There are a million reasons to love the Florida Gulf Coast basketball story, of course. The Eagles are the first 15-seed ever to reach the Sweet 16 of the NCAA Tournament. That, all alone, is awesome enough. But on their way to history, the team has already set some kind of record for most ridiculous alley-oop dunks, crazy celebrations and free-for-all fast breaks. The players, without exception, were passed by the big schools. The campus is on the beach. It's a movie, that's what it is.
And the coach, Andy Enfield, is the George Clooney character in that movie. Guy's some kind of entrepreneur -- the details have been somewhat erratic but we know he was on the ground floor of a successful technology company. This was after he held lacrosse camps. Yeah, lacrosse. He gained some fame around basketball as a shot doctor (Who better? He made a NCAA Division III record 92.5% of his free throws while playing at Johns Hopkins). He's also married to a former Maxim model.
A million reasons? There might be more than a million reasons to love FGCU.
Even the abbreviation: FGCU.
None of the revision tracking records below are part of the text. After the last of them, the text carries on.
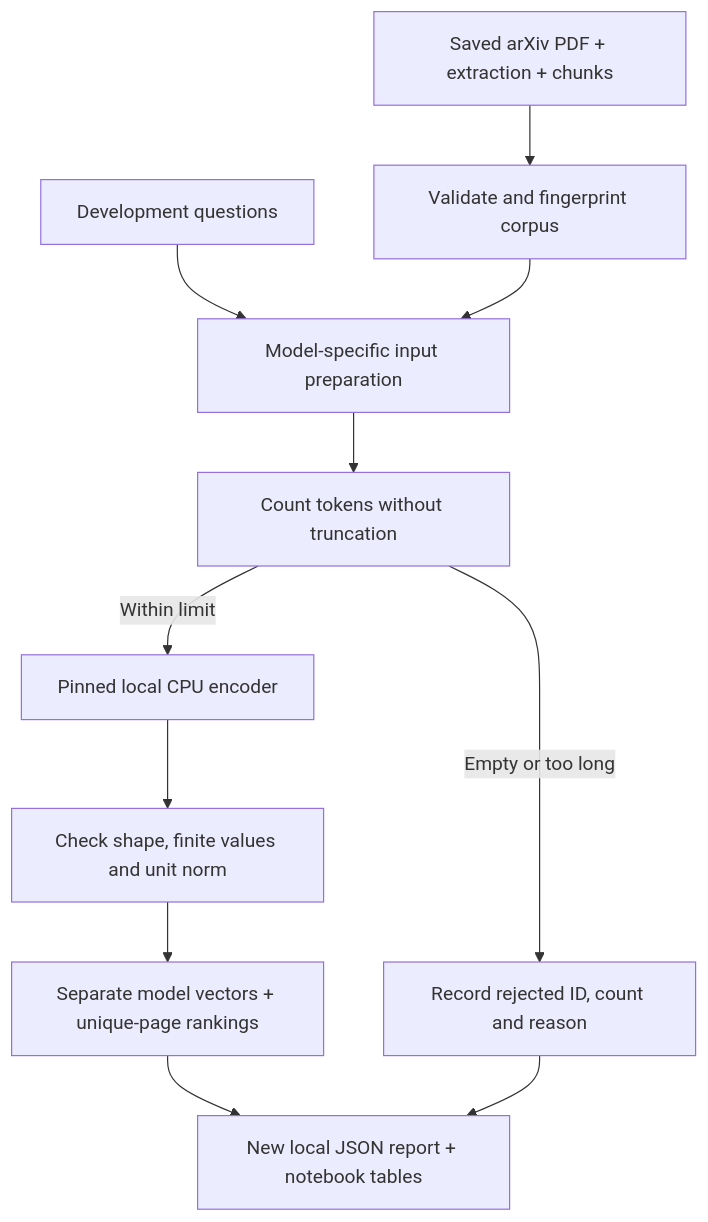
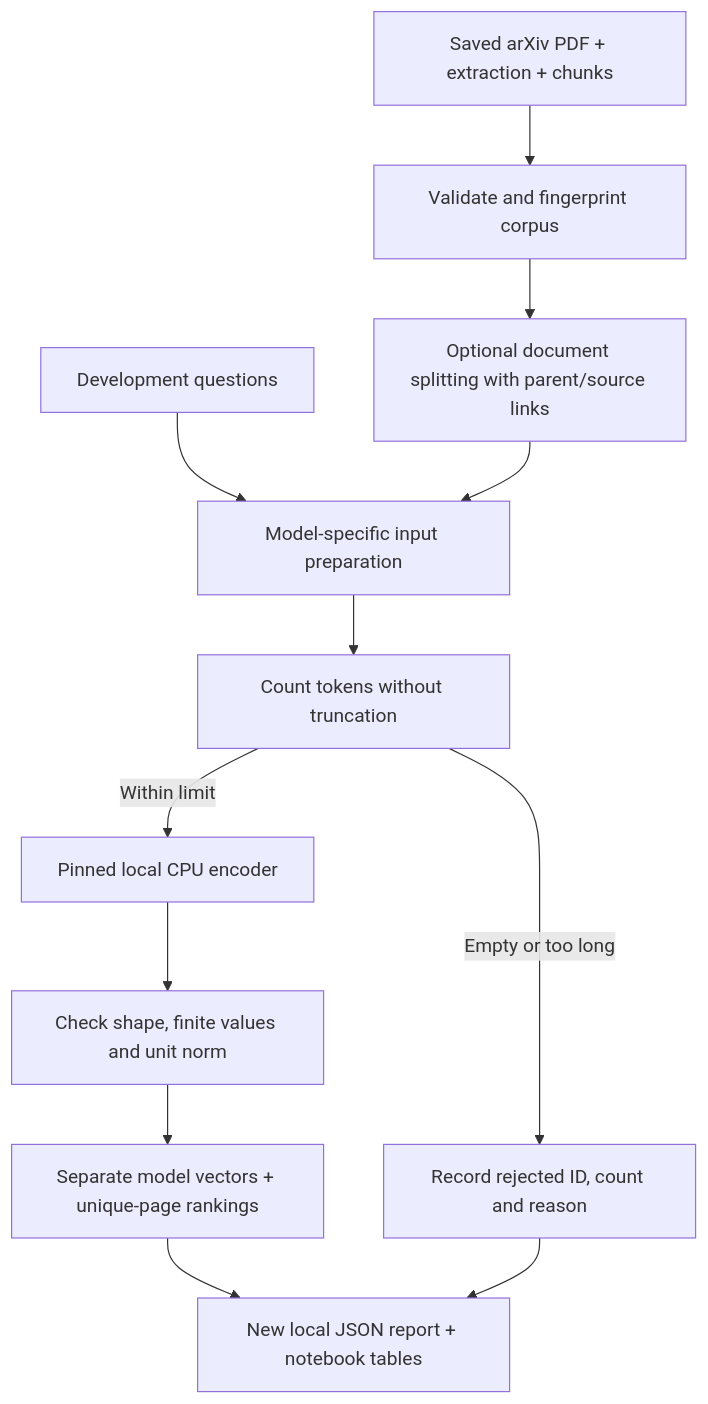
Before and after one commit to tubakadriye/search4cure-diabetes-multi-agent-system: the diagram in docs/EMBEDDING_COMPARISON.md, drawn with Mermaid. The commit also changed other lines of this file and 7 other files, not shown here.

Commit message:
Add source-preserving MiniLM input splitting

````diff
--- a/docs/EMBEDDING_COMPARISON.md
+++ b/docs/EMBEDDING_COMPARISON.md
@@ -47,13 +48,14 @@
 ```mermaid
 flowchart TD
     A["Saved arXiv PDF + extraction + chunks"] --> B["Validate and fingerprint corpus"]
     Q["Development questions"] --> C["Model-specific input preparation"]
-    B --> C
+    B --> P["Optional document splitting with parent/source links"]
+    P --> C
     C --> D["Count tokens without truncation"]
     D -->|"Empty or too long"| R["Record rejected ID, count and reason"]
     D -->|"Within limit"| E["Pinned local CPU encoder"]
     E --> F["Check shape, finite values and unit norm"]
     F --> G["Separate model vectors + unique-page rankings"]
     G --> H["New local JSON report + notebook tables"]
     R --> H
 ```
````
But there's something simple about the FGCU Eagles that might be my favorite thing -- something that my friend Seth Davis touched upon on television. They play free. It's a beautiful thing to watch. They are not choked by constant play calling. They are not frozen looking back at the bench for instruction. They are not programmed like garage door openers to do one thing and one thing and always one thing, never straying, never faltering, never changing.
That small thing -- let them play -- has been pushed out of the game, a bit more every year.
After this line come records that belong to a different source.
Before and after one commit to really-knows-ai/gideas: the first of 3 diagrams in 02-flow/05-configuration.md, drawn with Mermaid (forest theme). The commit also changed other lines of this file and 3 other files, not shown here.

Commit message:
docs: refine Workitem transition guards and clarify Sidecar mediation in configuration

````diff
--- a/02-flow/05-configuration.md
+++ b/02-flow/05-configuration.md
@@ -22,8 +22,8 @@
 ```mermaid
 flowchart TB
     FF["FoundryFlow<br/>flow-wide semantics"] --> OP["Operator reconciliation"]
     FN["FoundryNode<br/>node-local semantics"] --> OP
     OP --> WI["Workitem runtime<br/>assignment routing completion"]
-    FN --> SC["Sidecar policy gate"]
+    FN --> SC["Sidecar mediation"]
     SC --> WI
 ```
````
Who PLAYS big-time sports anymore? With few exceptions, quarterbacks don't call their own plays (Is there anything in college football more irritating than the quarterback getting under center, barking out a few signals, and then backing off as he and the other 10 guys on offense look to the sideline to see what they're supposed to do next?). Middle linebackers don't choose the defensive alignments. Catchers have mostly stopped calling pitches. Bench coaches tell the outfielders where to stand.
Many college basketball teams look exactly the same, year after year, because it is the system, not the players' individual talents, that guides the seasons.
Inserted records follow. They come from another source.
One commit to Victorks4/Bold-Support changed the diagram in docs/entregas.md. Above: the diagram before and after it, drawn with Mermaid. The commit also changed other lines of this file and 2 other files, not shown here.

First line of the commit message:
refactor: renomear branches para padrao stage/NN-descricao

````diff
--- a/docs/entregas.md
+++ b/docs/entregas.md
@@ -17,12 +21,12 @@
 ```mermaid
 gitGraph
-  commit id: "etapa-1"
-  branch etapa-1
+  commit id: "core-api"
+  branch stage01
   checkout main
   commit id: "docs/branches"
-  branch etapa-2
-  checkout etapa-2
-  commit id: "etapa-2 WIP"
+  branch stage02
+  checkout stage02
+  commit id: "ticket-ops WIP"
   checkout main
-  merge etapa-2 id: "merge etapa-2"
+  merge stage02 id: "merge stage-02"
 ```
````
This trend has been constant throughout sports. And, it has to be said: They have certainly lifted the quality of our games. A swing coach can see things the golfer cannot. A mental coach can help a tennis player deal better with the key points. A coordinator, looking down on the field from high above, can see things players on the field could never see. And a basketball coach, standing on the sideline, a coach who has watched thousands of basketball games can undeniably read the court and sense the moment and isolate opponents' weaknesses in ways that a 19-year-old never could.
That coach's team won the game. Overcoaching can work. There's no doubt about it.
But my question is different: Isn't there a place in between? Isn't there a way to coach the game without strangling it? Isn't there a way to teach the players how to move on offense, how to help on defense, how to play basketball and at the same time unshackle those players, let them make their own calls and own mistakes while also allowing them to create their own brilliance?
Maybe, at big time programs, there isn't that place in between. Maybe the reason Florida Gulf Coast plays so loose and so free is because there are no expectations weighing them down, no pressures to give them pause, nobody to tell them to slow down and be careful. Maybe. But isn't it fun? Sure, it's a lot more fun because Florida Gulf Coast is winning -- it probably wasn't as much fun when the Eagles lost to Lipscomb. Twice.
Then again: It probably WAS fun when they lost to Lipscomb. They were college kids playing like college kids -- full of all the jubilation and confusion and happiness and self doubt and moodiness of college. That's what stands out about this team. So many of these games, especially in the final minutes, it is suffocating. It is like -- well, it's like being in an office, with a boss standing over your shoulder, second guessing every move, pointing out different possibilities, grumbling when you do something wrong.
What's fun about that? No, I don't believe every college basketball team in America should be like Florida Gulf Coast. I do believe that every college basketball team in America could use just a little infusion of Florida Gulf Coast.